Here are the reasons. First, we don’t ask a lot of our users to watch all of the content on our site, but we do ask that people be civil in our community areas, like reviews and discussion forums. While anonymity has many benefits to society, helping to maintain a civil community online is not one of them. One way of reducing the random offensive comments and troll activity is to ask people to stand behind their words with their real names. We’re under no illusions that this is a silver bullet (a thought that occurred to me recently as I responded to a user named Fred Flintstone, though perhaps his parents really did have an interesting sense of humor), but it’s something we require moving forward.
As with many online communities, most of our users are friendly and reasonable, but the rants of a minority of loud and belligerent few can overwhelm the voices of the well-meaning majority. We’ll continue to prune the reviews and discussion forums by hand, but we can no longer scale to handle the volume of user-submitted content coming in our doors each day now.
The other reason for this change is that we envision a future where online video viewing is more social than the solitary act it tends to be today, and without gathering real names from our users it’s hard to lay the foundation for that. Even with a user’s real name and location, it’s still often hard to tell who someone that wants to be your friend actually is, as I’ve learned with some of the outstanding friend requests I’ve left untouched on Facebook for several months now. Of course, participation in all of these community offerings on Hulu, from reviews and forums to future social features, will continue to be voluntary, but we think there’s room for some groundbreaking advances in online viewing in the future and we’re laying the groundwork for that.
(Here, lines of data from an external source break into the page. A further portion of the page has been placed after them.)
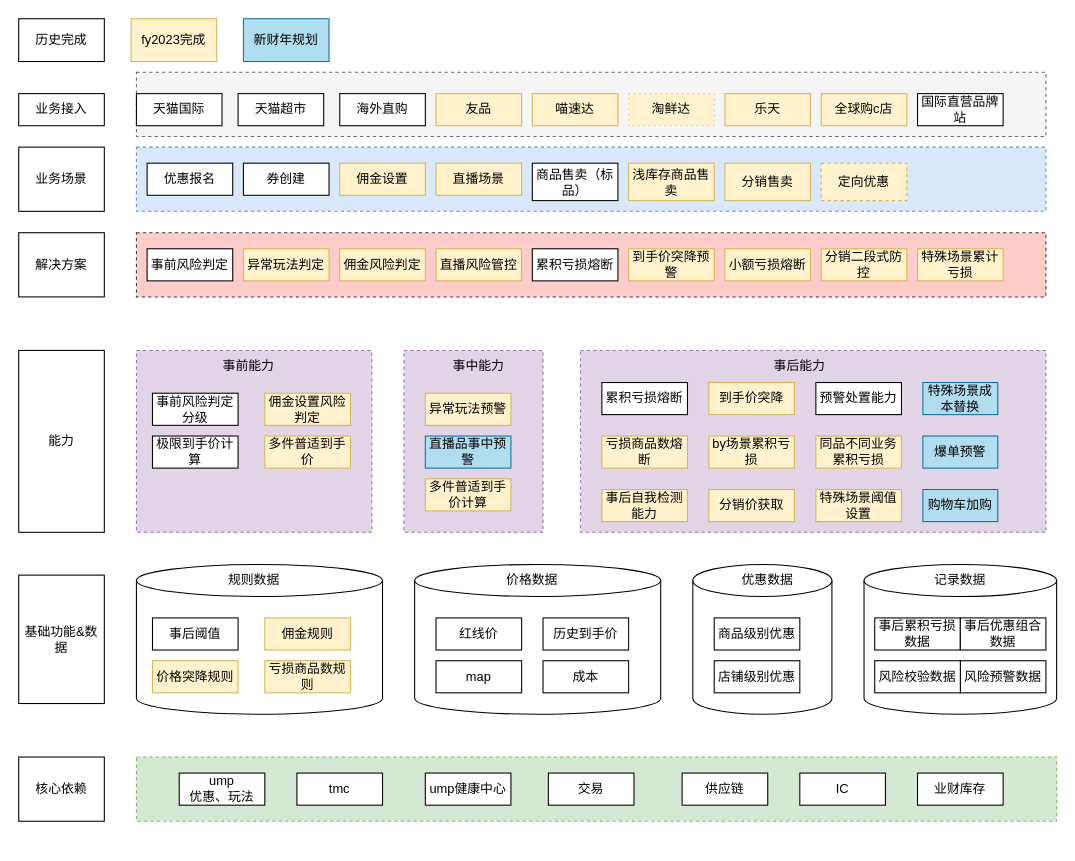
Above: fy23风控核心能力图.drawio in yang00yang/AutoPiano (draw.io), before the change. Source tidied: cells renumbered, new cells numbered last; positions are measured from the earlier drawing's top-left corner, leaving out a move shared by most shapes. Both pictures are drawn from the tidied source at 107%, with x=0, y=0 at pixel (18, 18).
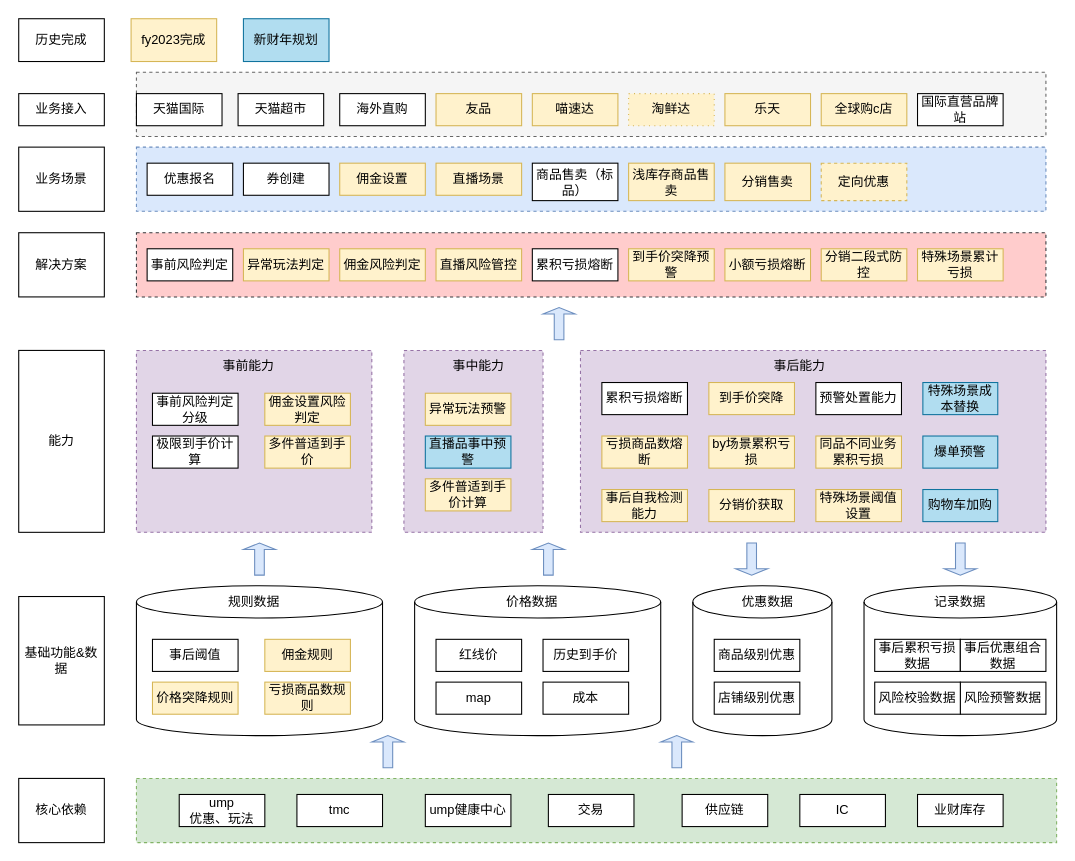
The same diagram, later.

Commit message:
Update fy23风控核心能力图.drawio

Diff of the diagram source:
```diff
@@
     <mxCell id="57" value="基础功能&amp;amp;数据" style="rounded=0;whiteSpace=wrap;html=1;" parent="1" vertex="1">
-      <mxGeometry y="520" width="80" height="120" as="geometry" />
+      <mxGeometry y="540" width="80" height="120" as="geometry" />
     </mxCell>
     <mxCell id="58" style="shape=cylinder3;whiteSpace=wrap;html=1;boundedLbl=1;backgroundOutline=1;size=15;" parent="1" vertex="1">
-      <mxGeometry x="110" y="510" width="230" height="140" as="geometry" />
+      <mxGeometry x="110" y="530" width="230" height="140" as="geometry" />
     </mxCell>
     <mxCell id="59" value="规则数据" style="text;html=1;strokeColor=none;fillColor=none;align=center;verticalAlign=middle;whiteSpace=wrap;rounded=0;" parent="1" vertex="1">
-      <mxGeometry x="190" y="510" width="60" height="30" as="geometry" />
+      <mxGeometry x="190" y="530" width="60" height="30" as="geometry" />
     </mxCell>
     <mxCell id="60" style="shape=cylinder3;whiteSpace=wrap;html=1;boundedLbl=1;backgroundOutline=1;size=15;" parent="1" vertex="1">
-      <mxGeometry x="370" y="510" width="230" height="140" as="geometry" />
+      <mxGeometry x="370" y="530" width="230" height="140" as="geometry" />
     </mxCell>
     <mxCell id="61" value="价格数据" style="text;html=1;strokeColor=none;fillColor=none;align=center;verticalAlign=middle;whiteSpace=wrap;rounded=0;" parent="1" vertex="1">
-      <mxGeometry x="450" y="510" width="60" height="30" as="geometry" />
+      <mxGeometry x="450" y="530" width="60" height="30" as="geometry" />
     </mxCell>
     <mxCell id="62" style="shape=cylinder3;whiteSpace=wrap;html=1;boundedLbl=1;backgroundOutline=1;size=15;" parent="1" vertex="1">
-      <mxGeometry x="630" y="510" width="130" height="140" as="geometry" />
+      <mxGeometry x="630" y="530" width="130" height="140" as="geometry" />
     </mxCell>
     <mxCell id="63" value="优惠数据" style="text;html=1;strokeColor=none;fillColor=none;align=center;verticalAlign=middle;whiteSpace=wrap;rounded=0;" parent="1" vertex="1">
-      <mxGeometry x="670" y="510" width="60" height="30" as="geometry" />
+      <mxGeometry x="670" y="530" width="60" height="30" as="geometry" />
     </mxCell>
     <mxCell id="64" value="事后阈值" style="rounded=0;whiteSpace=wrap;html=1;" parent="1" vertex="1">
-      <mxGeometry x="125" y="560" width="80" height="30" as="geometry" />
+      <mxGeometry x="125" y="580" width="80" height="30" as="geometry" />
     </mxCell>
     <mxCell id="65" value="佣金规则" style="rounded=0;whiteSpace=wrap;html=1;fillColor=#fff2cc;strokeColor=#d6b656;" parent="1" vertex="1">
-      <mxGeometry x="230" y="560" width="80" height="30" as="geometry" />
+      <mxGeometry x="230" y="580" width="80" height="30" as="geometry" />
     </mxCell>
     <mxCell id="66" value="价格突降规则" style="rounded=0;whiteSpace=wrap;html=1;fillColor=#fff2cc;strokeColor=#d6b656;" parent="1" vertex="1">
-      <mxGeometry x="125" y="600" width="80" height="30" as="geometry" />
+      <mxGeometry x="125" y="620" width="80" height="30" as="geometry" />
     </mxCell>
     <mxCell id="67" value="亏损商品数规则" style="rounded=0;whiteSpace=wrap;html=1;fillColor=#fff2cc;strokeColor=#d6b656;" parent="1" vertex="1">
-      <mxGeometry x="230" y="600" width="80" height="30" as="geometry" />
+      <mxGeometry x="230" y="620" width="80" height="30" as="geometry" />
     </mxCell>
     <mxCell id="68" value="红线价" style="rounded=0;whiteSpace=wrap;html=1;" parent="1" vertex="1">
-      <mxGeometry x="390" y="560" width="80" height="30" as="geometry" />
+      <mxGeometry x="390" y="580" width="80" height="30" as="geometry" />
     </mxCell>
     <mxCell id="69" value="历史到手价" style="rounded=0;whiteSpace=wrap;html=1;" parent="1" vertex="1">
-      <mxGeometry x="490" y="560" width="80" height="30" as="geometry" />
+      <mxGeometry x="490" y="580" width="80" height="30" as="geometry" />
     </mxCell>
     <mxCell id="70" value="map" style="rounded=0;whiteSpace=wrap;html=1;" parent="1" vertex="1">
-      <mxGeometry x="390" y="600" width="80" height="30" as="geometry" />
+      <mxGeometry x="390" y="620" width="80" height="30" as="geometry" />
     </mxCell>
     <mxCell id="71" value="成本" style="rounded=0;whiteSpace=wrap;html=1;" parent="1" vertex="1">
-      <mxGeometry x="490" y="600" width="80" height="30" as="geometry" />
+      <mxGeometry x="490" y="620" width="80" height="30" as="geometry" />
     </mxCell>
     <mxCell id="72" value="商品级别优惠" style="rounded=0;whiteSpace=wrap;html=1;" parent="1" vertex="1">
-      <mxGeometry x="650" y="560" width="80" height="30" as="geometry" />
+      <mxGeometry x="650" y="580" width="80" height="30" as="geometry" />
     </mxCell>
     <mxCell id="73" value="店铺级别优惠" style="rounded=0;whiteSpace=wrap;html=1;" parent="1" vertex="1">
-      <mxGeometry x="650" y="600" width="80" height="30" as="geometry" />
+      <mxGeometry x="650" y="620" width="80" height="30" as="geometry" />
     </mxCell>
     <mxCell id="74" style="shape=cylinder3;whiteSpace=wrap;html=1;boundedLbl=1;backgroundOutline=1;size=15;" parent="1" vertex="1">
-      <mxGeometry x="790" y="510" width="180" height="140" as="geometry" />
+      <mxGeometry x="790" y="530" width="180" height="140" as="geometry" />
     </mxCell>
     <mxCell id="75" value="记录数据" style="text;html=1;strokeColor=none;fillColor=none;align=center;verticalAlign=middle;whiteSpace=wrap;rounded=0;" parent="1" vertex="1">
-      <mxGeometry x="850" y="510" width="60" height="30" as="geometry" />
+      <mxGeometry x="850" y="530" width="60" height="30" as="geometry" />
     </mxCell>
     <mxCell id="76" value="事后累积亏损数据" style="rounded=0;whiteSpace=wrap;html=1;" parent="1" vertex="1">
-      <mxGeometry x="800" y="560" width="80" height="30" as="geometry" />
+      <mxGeometry x="800" y="580" width="80" height="30" as="geometry" />
     </mxCell>
     <mxCell id="77" value="风险预警数据" style="rounded=0;whiteSpace=wrap;html=1;" parent="1" vertex="1">
-      <mxGeometry x="880" y="600" width="80" height="30" as="geometry" />
+      <mxGeometry x="880" y="620" width="80" height="30" as="geometry" />
     </mxCell>
     <mxCell id="78" value="风险校验数据" style="rounded=0;whiteSpace=wrap;html=1;" parent="1" vertex="1">
-      <mxGeometry x="800" y="600" width="80" height="30" as="geometry" />
+      <mxGeometry x="800" y="620" width="80" height="30" as="geometry" />
     </mxCell>
     <mxCell id="79" value="事后优惠组合数据" style="rounded=0;whiteSpace=wrap;html=1;" parent="1" vertex="1">
-      <mxGeometry x="880" y="560" width="80" height="30" as="geometry" />
+      <mxGeometry x="880" y="580" width="80" height="30" as="geometry" />
     </mxCell>
     <mxCell id="80" value="核心依赖" style="rounded=0;whiteSpace=wrap;html=1;" parent="1" vertex="1">
-      <mxGeometry y="690" width="80" height="60" as="geometry" />
+      <mxGeometry y="710" width="80" height="60" as="geometry" />
     </mxCell>
     <mxCell id="81" style="rounded=0;whiteSpace=wrap;html=1;dashed=1;fillColor=#d5e8d4;strokeColor=#82b366;" parent="1" vertex="1">
-      <mxGeometry x="110" y="690" width="860" height="60" as="geometry" />
+      <mxGeometry x="110" y="710" width="860" height="60" as="geometry" />
     </mxCell>
     <mxCell id="82" value="ump&lt;br&gt;优惠、玩法" style="rounded=0;whiteSpace=wrap;html=1;" parent="1" vertex="1">
-      <mxGeometry x="150" y="705" width="80" height="30" as="geometry" />
+      <mxGeometry x="150" y="725" width="80" height="30" as="geometry" />
     </mxCell>
     <mxCell id="83" value="tmc" style="rounded=0;whiteSpace=wrap;html=1;" parent="1" vertex="1">
-      <mxGeometry x="260" y="705" width="80" height="30" as="geometry" />
+      <mxGeometry x="260" y="725" width="80" height="30" as="geometry" />
     </mxCell>
     <mxCell id="84" value="ump健康中心" style="rounded=0;whiteSpace=wrap;html=1;" parent="1" vertex="1">
-      <mxGeometry x="380" y="705" width="80" height="30" as="geometry" />
+      <mxGeometry x="380" y="725" width="80" height="30" as="geometry" />
     </mxCell>
     <mxCell id="85" value="交易" style="rounded=0;whiteSpace=wrap;html=1;" parent="1" vertex="1">
-      <mxGeometry x="495" y="705" width="80" height="30" as="geometry" />
+      <mxGeometry x="495" y="725" width="80" height="30" as="geometry" />
     </mxCell>
     <mxCell id="86" value="供应链" style="rounded=0;whiteSpace=wrap;html=1;" parent="1" vertex="1">
-      <mxGeometry x="620" y="705" width="80" height="30" as="geometry" />
+      <mxGeometry x="620" y="725" width="80" height="30" as="geometry" />
     </mxCell>
     <mxCell id="87" value="业财库存" style="rounded=0;whiteSpace=wrap;html=1;" parent="1" vertex="1">
-      <mxGeometry x="840" y="705" width="80" height="30" as="geometry" />
+      <mxGeometry x="840" y="725" width="80" height="30" as="geometry" />
     </mxCell>
     <mxCell id="88" value="IC" style="rounded=0;whiteSpace=wrap;html=1;" parent="1" vertex="1">
-      <mxGeometry x="730" y="705" width="80" height="30" as="geometry" />
+      <mxGeometry x="730" y="725" width="80" height="30" as="geometry" />
     </mxCell>
@@
+    <mxCell id="95" style="shape=singleArrow;direction=north;whiteSpace=wrap;html=1;strokeColor=#6c8ebf;fillColor=#dae8fc;" parent="1" vertex="1">
+      <mxGeometry x="330" y="670" width="30" height="30" as="geometry" />
+    </mxCell>
+    <mxCell id="96" style="shape=singleArrow;direction=north;whiteSpace=wrap;html=1;strokeColor=#6c8ebf;fillColor=#dae8fc;" parent="1" vertex="1">
+      <mxGeometry x="600" y="670" width="30" height="30" as="geometry" />
+    </mxCell>
+    <mxCell id="97" style="shape=singleArrow;direction=north;whiteSpace=wrap;html=1;strokeColor=#6c8ebf;fillColor=#dae8fc;" parent="1" vertex="1">
+      <mxGeometry x="210" y="490" width="30" height="30" as="geometry" />
+    </mxCell>
+    <mxCell id="98" style="shape=singleArrow;direction=north;whiteSpace=wrap;html=1;strokeColor=#6c8ebf;fillColor=#dae8fc;" parent="1" vertex="1">
+      <mxGeometry x="480" y="490" width="30" height="30" as="geometry" />
+    </mxCell>
+    <mxCell id="99" style="shape=singleArrow;direction=south;whiteSpace=wrap;html=1;strokeColor=#6c8ebf;fillColor=#dae8fc;" parent="1" vertex="1">
+      <mxGeometry x="670" y="490" width="30" height="30" as="geometry" />
+    </mxCell>
+    <mxCell id="100" style="shape=singleArrow;direction=south;whiteSpace=wrap;html=1;strokeColor=#6c8ebf;fillColor=#dae8fc;" parent="1" vertex="1">
+      <mxGeometry x="865" y="490" width="30" height="30" as="geometry" />
+    </mxCell>
+    <mxCell id="101" style="shape=singleArrow;direction=north;whiteSpace=wrap;html=1;strokeColor=#6c8ebf;fillColor=#dae8fc;" parent="1" vertex="1">
+      <mxGeometry x="490" y="270" width="30" height="30" as="geometry" />
+    </mxCell>
```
As part of this change, all of us at Hulu will be using our full names in all our communications with you, too. We won’t ask anything of you that we wouldn’t hold ourselves to.